Assigned task
Line by line, print the records exactly, and keep images out of the copy.

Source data
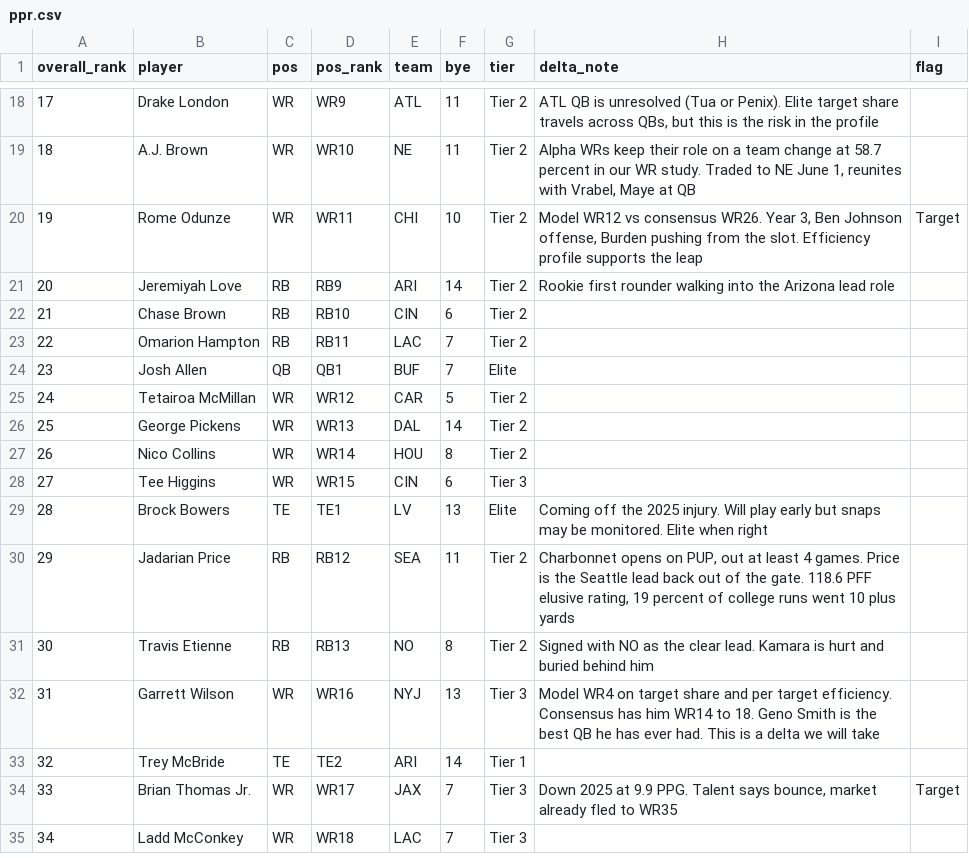
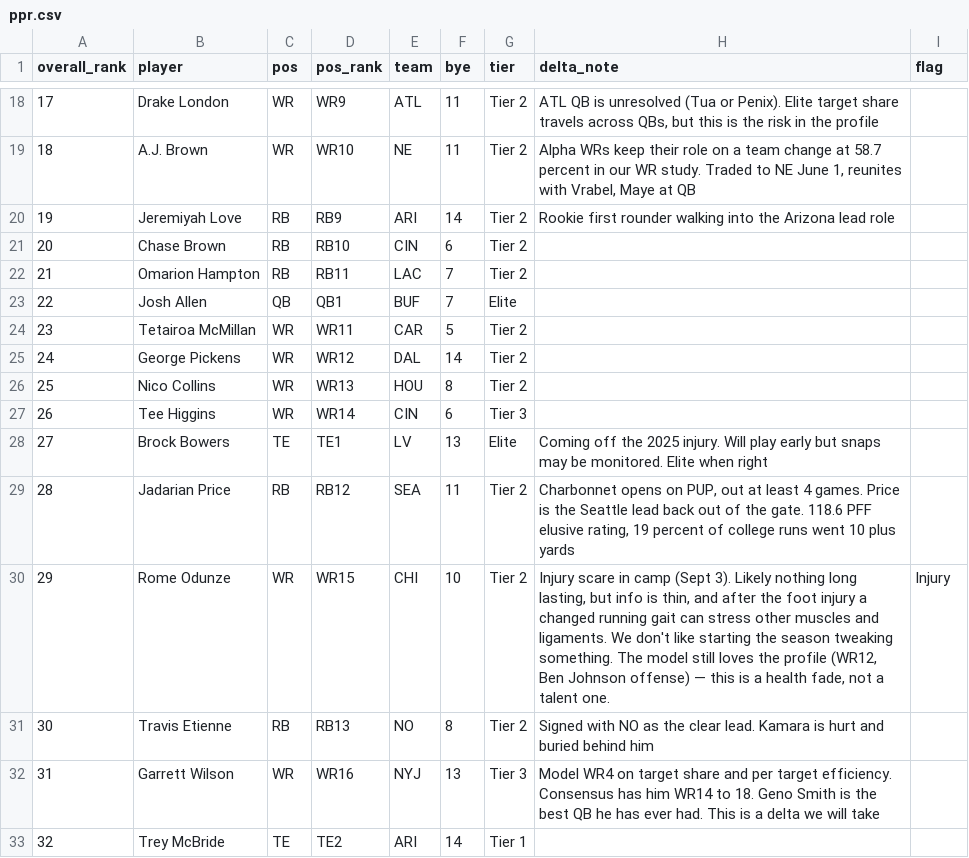
Before and after one commit to maditphillips/The-Delta-Duo, a CSV file: data/rankings/ppr.csv, drawn as a sheet; only a part is shown, gaps mark what is left out; the shorter side is filled out with more unchanged rows; removed rows and columns are numbered as before the commit, all else as after; the diff names each change by its address in the sheet, - before the commit and + after, or states it on an @@ line.

```diff
--- a/data/rankings/ppr.csv
+++ b/data/rankings/ppr.csv
-row 20: 19 | Rome Odunze | WR | WR11 | CHI | 10 | Tier 2 | Model WR12 vs consensus WR26. Year 3, Ben Johnson offense, Burden pushing from the slot. Efficiency profile supports the leap | Target
@@ column A (overall_rank) renumbered between rows 20 and 29 @@
-D24 (pos_rank): WR12
+D24 (pos_rank): WR11
-D25 (pos_rank): WR13
+D25 (pos_rank): WR12
-D26 (pos_rank): WR14
+D26 (pos_rank): WR13
-D27 (pos_rank): WR15
+D27 (pos_rank): WR14
+row 30: 29 | Rome Odunze | WR | WR15 | CHI | 10 | Tier 2 | Injury scare in camp (Sept 3). Likely nothing long lasting, but info is thin, and after the foot injury a changed running gait can stress other muscles and ligaments. We don't like starting the season tweaking something. The model still loves the profile (WR12, Ben Johnson offense) — this is a health fade, not a talent one. | Injury
```
Also changed, not shown: data/rankings/halfppr.csv, data/rankings/superflex.csv, 5 other files.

Response to this exercise
Before and after one commit to maditphillips/The-Delta-Duo, a CSV file: data/rankings/ppr.csv, drawn as a sheet; only a part is shown, gaps mark what is left out; the shorter side is filled out with more unchanged rows; removed rows and columns are numbered as before the commit, all else as after; the diff names each change by its address in the sheet, - before the commit and + after, or states it on an @@ line.

```diff
--- a/data/rankings/ppr.csv
+++ b/data/rankings/ppr.csv
-row 20: 19 | Rome Odunze | WR | WR11 | CHI | 10 | Tier 2 | Model WR12 vs consensus WR26. Year 3, Ben Johnson offense, Burden pushing from the slot. Efficiency profile supports the leap | Target
@@ column A (overall_rank) renumbered between rows 20 and 29 @@
-D24 (pos_rank): WR12
+D24 (pos_rank): WR11
-D25 (pos_rank): WR13
+D25 (pos_rank): WR12
-D26 (pos_rank): WR14
+D26 (pos_rank): WR13
-D27 (pos_rank): WR15
+D27 (pos_rank): WR14
+row 30: 29 | Rome Odunze | WR | WR15 | CHI | 10 | Tier 2 | Injury scare in camp (Sept 3). Likely nothing long lasting, but info is thin, and after the foot injury a changed running gait can stress other muscles and ligaments. We don't like starting the season tweaking something. The model still loves the profile (WR12, Ben Johnson offense) — this is a health fade, not a talent one. | Injury
```
Also changed, not shown: data/rankings/halfppr.csv, data/rankings/superflex.csv, 5 other files.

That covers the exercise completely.